With southerly winds promised I trapped on Sunday night (3/4/16), but there was much more rain than forecast and the sheet around my MV was sodden when I checked the trap. When I lifted a fold in the sheet I was surprised to find a female Smooth Newt hiding underneath, presumably it had been munching on some of the smaller insects that had come to the trap.
Even better was a gigantic water beetle sitting on the sheet. I very nearly recorded it as the common Dytiscus marginatus (Great Diving Beetle) because I wasn't aware of any other 3cm long species, but sense prevailed and I checked it in the book. It was something much better: Dytiscus circumflexus (Tiger Diving Beetle) identified by its long coxal processed (spiky bits underneath), tiger-striped belly and metallic green elytra. It is mostly found in brackish habitats and the only Welsh records are from the Levels (Gwent, Glamorgan & Llanelli), Anglesey and coastal Denbighshire, so my one presumably flew up here from the Newport area!

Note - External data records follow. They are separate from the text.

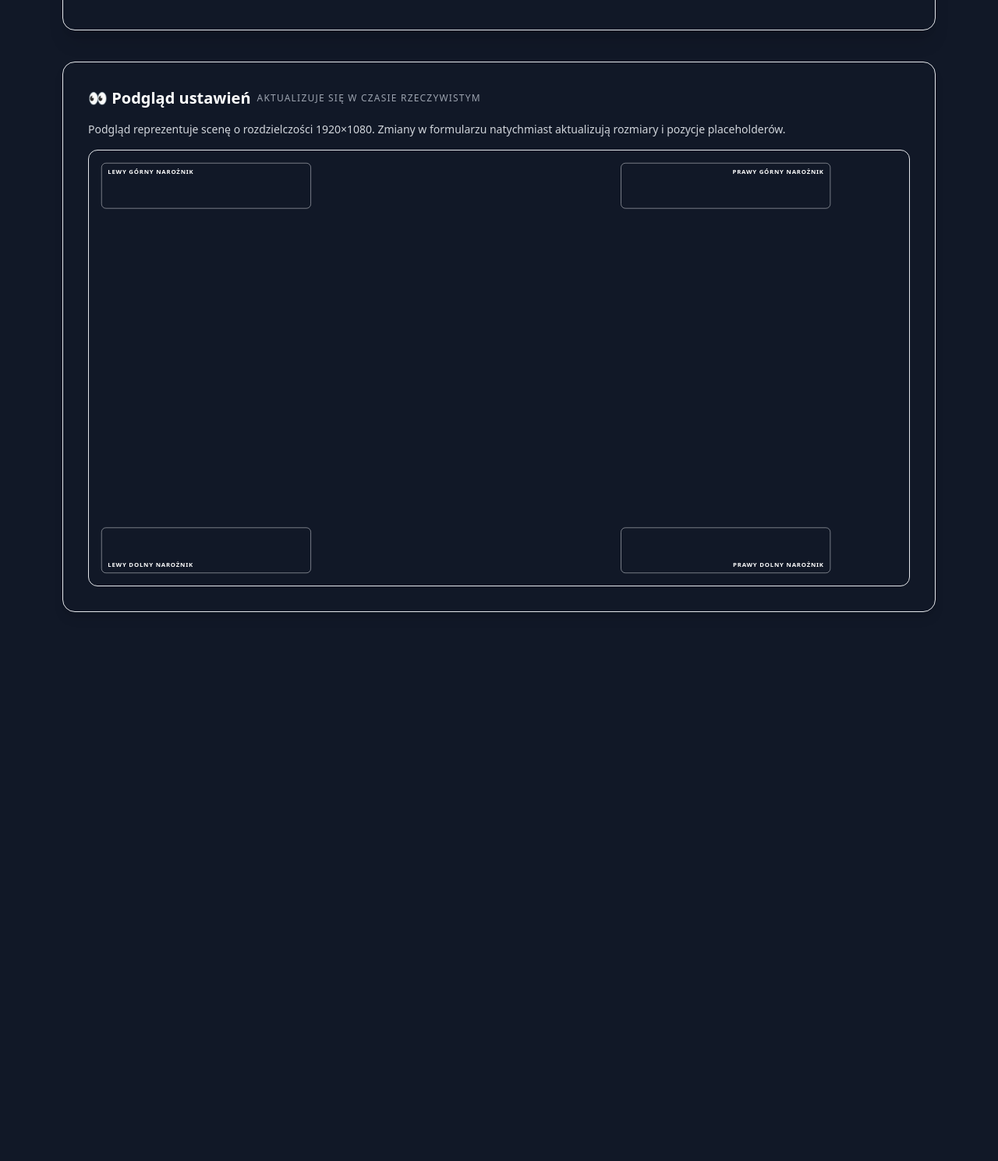
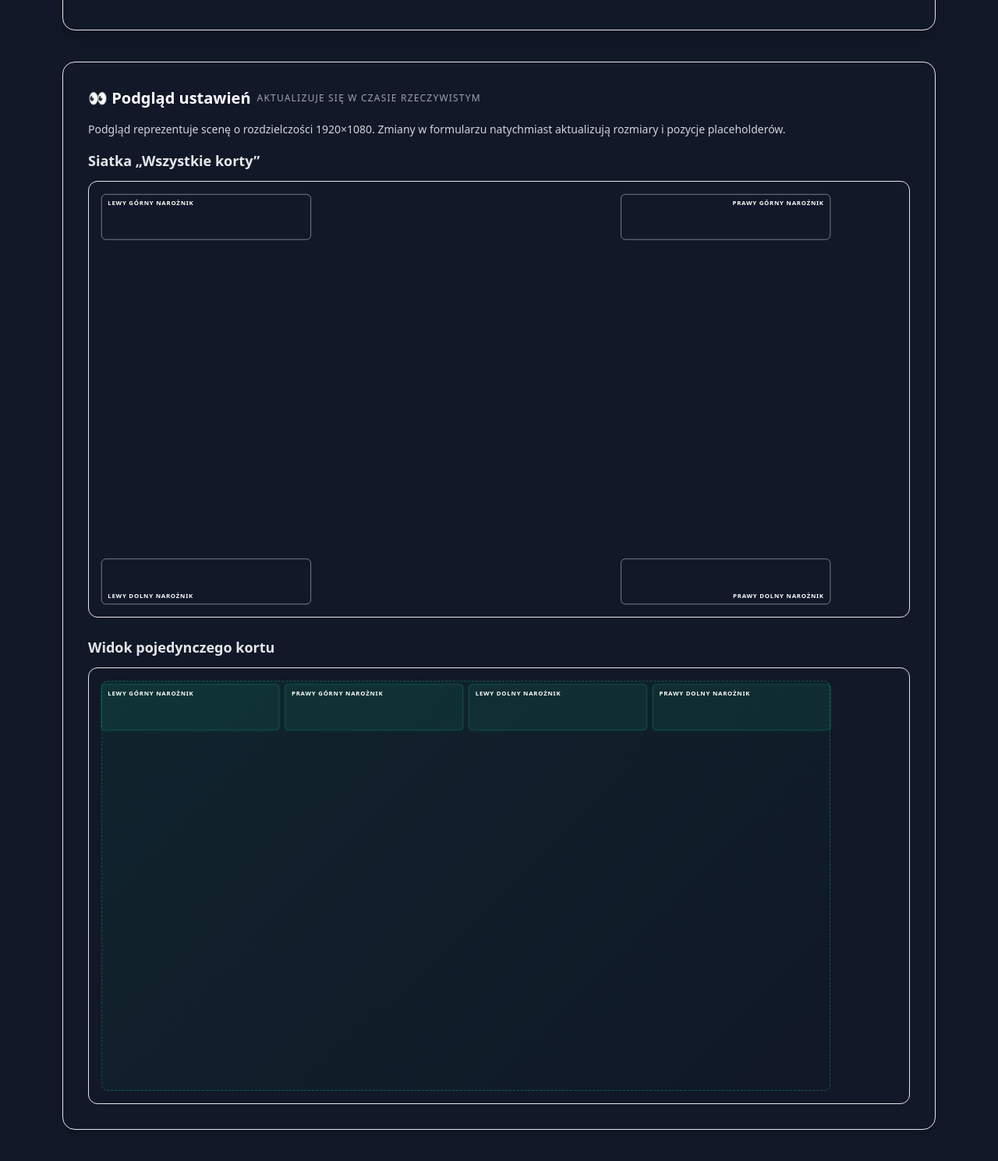
Before and after one commit to suchokrates1/wyniki-tenis, a Flask app: page /config in a window 1280 px wide. Shown: the part 2484-3973 px from the top of the page at 78% size. Before the commit the page ends 3269 px from the top, so only its background shows below. Run offline with Flask 3, Linux system fonts and the light colour scheme.

Commit message:
Add dual preview for all and single court configurations

```diff
--- a/templates/config.html
+++ b/templates/config.html
@@ -5,8 +5,45 @@
   <title>Konfiguracja Overlay</title>
   <link href="https://cdn.jsdelivr.net/npm/tailwindcss@2.2.19/dist/tailwind.min.css" rel="stylesheet">
   <style>
-    #preview-wrapper {
+    .preview-wrapper {
       max-height: 70vh;
+    }
+
+    .preview-stage {
+      width: 1920px;
+      height: 1080px;
+    }
+
+    .preview-top-strip {
+      position: absolute;
+      top: 0;
+      left: 0;
+      width: 100%;
+      display: flex;
+      justify-content: space-evenly;
+      align-items: flex-start;
+      padding-top: 10px;
+      gap: 16px;
+    }
+
+    .preview-mini-card {
+      position: relative;
+      overflow: hidden;
+      border-radius: 10px;
+      border: 1px solid rgba(16, 185, 129, 0.4);
+      background: rgba(16, 185, 129, 0.1);
+      box-shadow: 0 0 8px rgba(16, 185, 129, 0.3);
+    }
+
+    .preview-main-frame {
+      position: absolute;
+      top: 0;
+      left: 0;
+      width: 100%;
+      height: 100%;
+      border: 2px dashed rgba(16, 185, 129, 0.4);
+      border-radius: 16px;
+      background: linear-gradient(135deg, rgba(16, 185, 129, 0.08), transparent);
     }
   </style>
 </head>
@@ -118,8 +155,11 @@
         <span class="text-xs uppercase tracking-widest text-gray-400">Aktualizuje się w czasie rzeczywistym</span>
       </div>
       <p class="text-sm text-gray-300">Podgląd reprezentuje scenę o rozdzielczości 1920×1080. Zmiany w formularzu natychmiast aktualizują rozmiary i pozycje placeholderów.</p>
-      <div id="preview-wrapper" class="overflow-hidden relative w-full rounded-xl border border-gray-700/80 bg-gray-900/80 p-4">
-        <div id="preview-stage" class="relative" style="width: 1920px; height: 1080px;">
+      <div class="space-y-6">
+        <div class="space-y-3">
+          <h3 class="text-lg font-semibold text-gray-200">Siatka „Wszystkie korty”</h3>
+          <div id="preview-wrapper" class="preview-wrapper overflow-hidden relative w-full rounded-xl border border-gray-700/80 bg-gray-900/80 p-4" data-preview-wrapper>
+            <div id="preview-stage" class="preview-stage relative" data-preview-stage="all">
               {% for corner in corner_keys %}
                 {% set corner_config = (config.get('kort_all', {})).get(corner, {}) %}
                 {% set label_config = (corner_config.get('label') or {}) %}
@@ -131,15 +171,47 @@
               {% endfor %}
             </div>
           </div>
+        </div>
+
+        <div class="space-y-3">
+          <h3 class="text-lg font-semibold text-gray-200">Widok pojedynczego kortu</h3>
+          <div id="single-preview-wrapper" class="preview-wrapper overflow-hidden relative w-full rounded-xl border border-gray-700/80 bg-gray-900/80 p-4" data-preview-wrapper>
+            <div id="single-preview-stage" class="preview-stage relative" data-preview-stage="single">
+              <div class="preview-main-frame"></div>
+              <div class="preview-top-strip" data-preview-top-strip>
+                {% for corner in corner_keys %}
+                  <div class="preview-mini-card" data-mini-card data-corner="{{ corner }}">
+                    <div class="preview-frame absolute bg-gray-500/30 border border-emerald-300/40 rounded-lg" data-preview-frame></div>
+                    <span class="preview-label absolute text-[10px] font-semibold uppercase tracking-widest bg-black/70 px-2 py-1 rounded" data-preview-label>{{ (corner_labels|default({})).get(corner, 'Kort') }}</span>
+                  </div>
+                {% endfor %}
+              </div>
+            </div>
+          </div>
+        </div>
+      </div>
     </section>
   </main>
 
   <script>
     (function () {
       const form = document.getElementById('config-form');
-      const previewStage = document.getElementById('preview-stage');
-      const previewWrapper = document.getElementById('preview-wrapper');
-      if (!form || !previewStage || !previewWrapper) {
+      const previewAreas = Array.from(document.querySelectorAll('[data-preview-wrapper]'))
+        .map((wrapper) => {
+          const stage = wrapper.querySelector('[data-preview-stage]');
+          if (!stage) {
+            return null;
+          }
+          return { wrapper, stage };
+        })
+        .filter(Boolean);
+      const allPreviewStage = document.querySelector('[data-preview-stage="all"]');
+      const singlePreviewStage = document.querySelector('[data-preview-stage="single"]');
+      const singlePreviewCards = singlePreviewStage
+        ? Array.from(singlePreviewStage.querySelectorAll('[data-mini-card]'))
+        : [];
+
+      if (!form || !allPreviewStage || previewAreas.length === 0) {
         return;
       }
 
@@ -240,24 +312,26 @@
       }
 
       function resizePreview() {
-        const wrapperStyles = window.getComputedStyle(previewWrapper);
+        previewAreas.forEach(({ wrapper, stage }) => {
+          const wrapperStyles = window.getComputedStyle(wrapper);
           const paddingX = parseFloat(wrapperStyles.paddingLeft || '0') + parseFloat(wrapperStyles.paddingRight || '0');
           const paddingY = parseFloat(wrapperStyles.paddingTop || '0') + parseFloat(wrapperStyles.paddingBottom || '0');
 
-        const availableWidth = Math.max(previewWrapper.clientWidth - paddingX, 0);
-        const availableHeight = Math.max(previewWrapper.clientHeight - paddingY, 0);
+          const availableWidth = Math.max(wrapper.clientWidth - paddingX, 0);
+          const availableHeight = Math.max(wrapper.clientHeight - paddingY, 0);
           if (availableWidth === 0 || availableHeight === 0) {
             return;
           }
 
           const scale = Math.min(availableWidth / 1920, availableHeight / 1080);
-        previewStage.style.transformOrigin = 'top left';
-        previewStage.style.transform = `scale(${scale})`;
+          stage.style.transformOrigin = 'top left';
+          stage.style.transform = `scale(${scale})`;
+        });
       }
 
       function updatePreview() {
         corners.forEach((corner) => {
-          const card = previewStage.querySelector(`[data-corner="${corner}"]`);
+          const card = allPreviewStage.querySelector(`[data-corner="${corner}"]`);
           if (!card) {
             return;
           }
@@ -283,6 +357,42 @@
           }
         });
 
+        if (singlePreviewCards.length > 0) {
+          const topLeftConfig = readCornerConfig('top_left');
+          const miniWidth = topLeftConfig.view_width * topLeftConfig.display_scale;
+          const miniHeight = topLeftConfig.view_height * topLeftConfig.display_scale;
+          const labelConfig = topLeftConfig.label || {};
+          const miniLabelData = {
+            label: {
+              position: typeof labelConfig.position === 'string' && labelConfig.position
+                ? labelConfig.position
+                : 'top-left',
+              offset_x: coerceNumber(labelConfig.offset_x, 0),
+              offset_y: coerceNumber(labelConfig.offset_y, 0),
+            },
+          };
+
+          singlePreviewCards.forEach((card) => {
+            card.style.width = `${Math.max(miniWidth, 0)}px`;
+            card.style.height = `${Math.max(miniHeight, 0)}px`;
+
+            const frame = card.querySelector('[data-preview-frame]');
+            if (frame) {
+              frame.style.transform = `scale(${topLeftConfig.display_scale})`;
+              frame.style.transformOrigin = 'bottom left';
+              frame.style.left = `${topLeftConfig.offset_x}px`;
+              frame.style.bottom = `${topLeftConfig.offset_y}px`;
+            }
+
+            const label = card.querySelector('[data-preview-label]');
+            if (label) {
+              const labelCorner = card.dataset.corner;
+              label.textContent = getCornerLabel(labelCorner);
+              applyLabelStyle(label, miniLabelData);
+            }
+          });
+        }
+
         resizePreview();
       }
 
```
Lines whose indentation alone changed are shown as unchanged.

After such excitement, the 9 species of moth were a bit of a sideshow.